The researchers also found an interesting connection between the proteins Ari-1 and Parkin.
“We found that the proteins can form complexes with themselves and with each other and that the functions of Ari-1 and Parkin overlap to some degree,” said Bellen, who also is a member of the Jan and Dan Duncan Neurological Research Institute at Texas Children’s Hospital. “If Ari-1 is missing, Parkin can take over its function, but not as well as Ari-1; the fruit flies present a mild defect. It works the other way, too. When Parkin is missing, Ari-1 can compensate for its absence to some degree.”
The fruit fly-human connection
The researchers looked to connect the fly gene ari-1 to a human condition via GeneMatcher, a web-tool developed as part of the Baylor-Hopkins Center for Mendelian Genomics for rare disease researchers. Similar to online dating websites that match couples, GeneMatcher allows researchers to find others that are interested in the same genes they are working on.
GeneMatcher connected the Bellen group with the group of Dr. Dianna Milewicz, division director, professor and vice chair of medical genetics at the University of Texas Health Science Center at Houston McGovern Medical School. She also is a co-author in this study.

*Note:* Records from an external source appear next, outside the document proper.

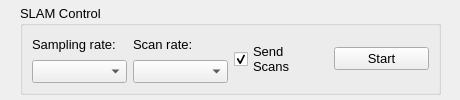
This is slam_client/SlamClient_PC/slamcontrolwidget.ui in marckolak/wtController as Qt 5 draws it before an edit. The edited form follows.
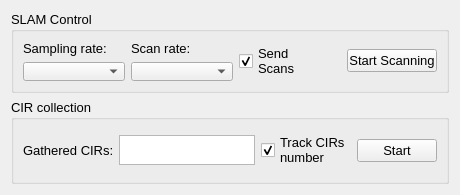
This is the edited form.

Commit message: adds CIR button

The edit to the form file:
```diff
--- a/slam_client/SlamClient_PC/slamcontrolwidget.ui
+++ b/slam_client/SlamClient_PC/slamcontrolwidget.ui
@@ -7,26 +7,38 @@
     <x>0</x>
     <y>0</y>
     <width>460</width>
-    <height>100</height>
+    <height>195</height>
    </rect>
   </property>
+  <property name="sizePolicy">
+   <sizepolicy hsizetype="Preferred" vsizetype="Preferred">
+    <horstretch>0</horstretch>
+    <verstretch>0</verstretch>
+   </sizepolicy>
+  </property>
   <property name="minimumSize">
    <size>
-    <width>460</width>
-    <height>100</height>
+    <width>0</width>
+    <height>0</height>
    </size>
   </property>
   <property name="windowTitle">
    <string>Form</string>
   </property>
+  <layout class="QVBoxLayout" name="verticalLayout_4">
+   <item>
   <widget class="QGroupBox" name="groupBox">
-   <property name="geometry">
-    <rect>
-     <x>20</x>
-     <y>5</y>
-     <width>421</width>
-     <height>90</height>
-    </rect>
+     <property name="minimumSize">
+      <size>
+       <width>0</width>
+       <height>82</height>
+      </size>
+     </property>
+     <property name="maximumSize">
+      <size>
+       <width>16777215</width>
+       <height>82</height>
+      </size>
    </property>
    <property name="font">
     <font>
@@ -105,6 +117,103 @@
     </item>
     <item>
      <widget class="QPushButton" name="scanButton">
+        <property name="maximumSize">
+         <size>
+          <width>90</width>
+          <height>16777215</height>
+         </size>
+        </property>
+        <property name="font">
+         <font>
+          <pointsize>10</pointsize>
+         </font>
+        </property>
+        <property name="text">
+         <string>Start Scanning</string>
+        </property>
+        <property name="checkable">
+         <bool>true</bool>
+        </property>
+       </widget>
+      </item>
+     </layout>
+    </widget>
+   </item>
+   <item>
+    <widget class="QGroupBox" name="groupBox_2">
+     <property name="sizePolicy">
+      <sizepolicy hsizetype="Preferred" vsizetype="Maximum">
+       <horstretch>0</horstretch>
+       <verstretch>0</verstretch>
+      </sizepolicy>
+     </property>
+     <property name="maximumSize">
+      <size>
+       <width>16777215</width>
+       <height>89</height>
+      </size>
+     </property>
+     <property name="font">
+      <font>
+       <pointsize>10</pointsize>
+      </font>
+     </property>
+     <property name="title">
+      <string>CIR collection</string>
+     </property>
+     <layout class="QHBoxLayout" name="horizontalLayout_2">
+      <item>
+       <widget class="QLabel" name="label_3">
+        <property name="maximumSize">
+         <size>
+          <width>90</width>
+          <height>16777215</height>
+         </size>
+        </property>
+        <property name="font">
+         <font>
+          <pointsize>10</pointsize>
+         </font>
+        </property>
+        <property name="text">
+         <string>Gathered CIRs:</string>
+        </property>
+       </widget>
+      </item>
+      <item>
+       <widget class="QPlainTextEdit" name="plainTextEdit">
+        <property name="maximumSize">
+         <size>
+          <width>500</width>
+          <height>30</height>
+         </size>
+        </property>
+       </widget>
+      </item>
+      <item>
+       <widget class="QCheckBox" name="sendCIRnoBox">
+        <property name="font">
+         <font>
+          <pointsize>10</pointsize>
+         </font>
+        </property>
+        <property name="text">
+         <string>Track CIRs
+number</string>
+        </property>
+        <property name="checked">
+         <bool>true</bool>
+        </property>
+       </widget>
+      </item>
+      <item>
+       <widget class="QPushButton" name="cirButton">
+        <property name="maximumSize">
+         <size>
+          <width>90</width>
+          <height>16777215</height>
+         </size>
+        </property>
       <property name="font">
        <font>
         <pointsize>10</pointsize>
@@ -120,6 +229,8 @@
     </item>
    </layout>
   </widget>
+   </item>
+  </layout>
  </widget>
  <resources/>
  <connections>
```
Left out of the diff: 17 changed lines with no effect on the pictures. Lines whose indentation alone changed are shown as unchanged. The commit also changes 5 other files.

Milewicz is interested in finding new genes linked to aortic aneurysms. Her group has screened hundreds of families with early onset aortic aneurysms to try to find new genes that could help assess early the risk of the disease. Aortic aneurysms are potentially life threatening conditions in which the walls of the body’s main artery, the aorta, can weaken, bulge and potentially rupture, a fatal condition.
The Bellen and Milewicz labs began a collaboration to explore a connection between human ari-1 (ARIH1) and aortic aneurysms. They identified rare variants of ARIH1 in patients. The variants are associated with cerebrovascular and aortic aneurysms and confirmed that patient aortic tissue samples have abnormally shaped nuclei in aortic smooth muscles. Further, laboratory experiments reducing ARIH1 expression in normal human smooth cells resulted in nuclei changing their shape to that observed in the tissues taken from patients.
Given that proper sensing of mechanical tensions affecting the aorta is important to prevent aneurysms, the researchers argue that the defects in ARIH1 that lead to disruption of mechanical sensing mechanisms implicate ARIH1 in aortic and cerebrovascular disease.
Read all the details about this study in the journal Developmental Cell.
Other contributors include Callie S. Kwartler, Ellen S. Regalado and Dong-Chuan Guo with the University of Texas Health Science Center at Houston McGovern Medical School, Pei-Tseng Lee, Sonal Nagarkar-Jaiswal, Lita Duraine, Michael F. Wangler and Guang Lin with Baylor College of Medicine, Michael Bamshad and Deborah A. Nickerson with the University of Washington.
This work was supported in part by NIH grants R24OD022005 and R01GM067858, the National Heart, Lung and Blood Institute (R01HL109942 and P01HL110869), the John Ritter Foundation, and the Henrietta B. and Frederick H. Bugher Foundation. Sequencing was provided by the University of Washington Center for Mendelian Genomics (UW-CMG) and was funded by the National Human Genome Research Institute and the National Heart, Lung and Blood Institute grantUM1HG006493. Microscopy at Baylor College of Medicine is supported by IDDRC (U54 HD083092) from the Eunice Kennedy Shriver National Institute of Child Health and Human Development.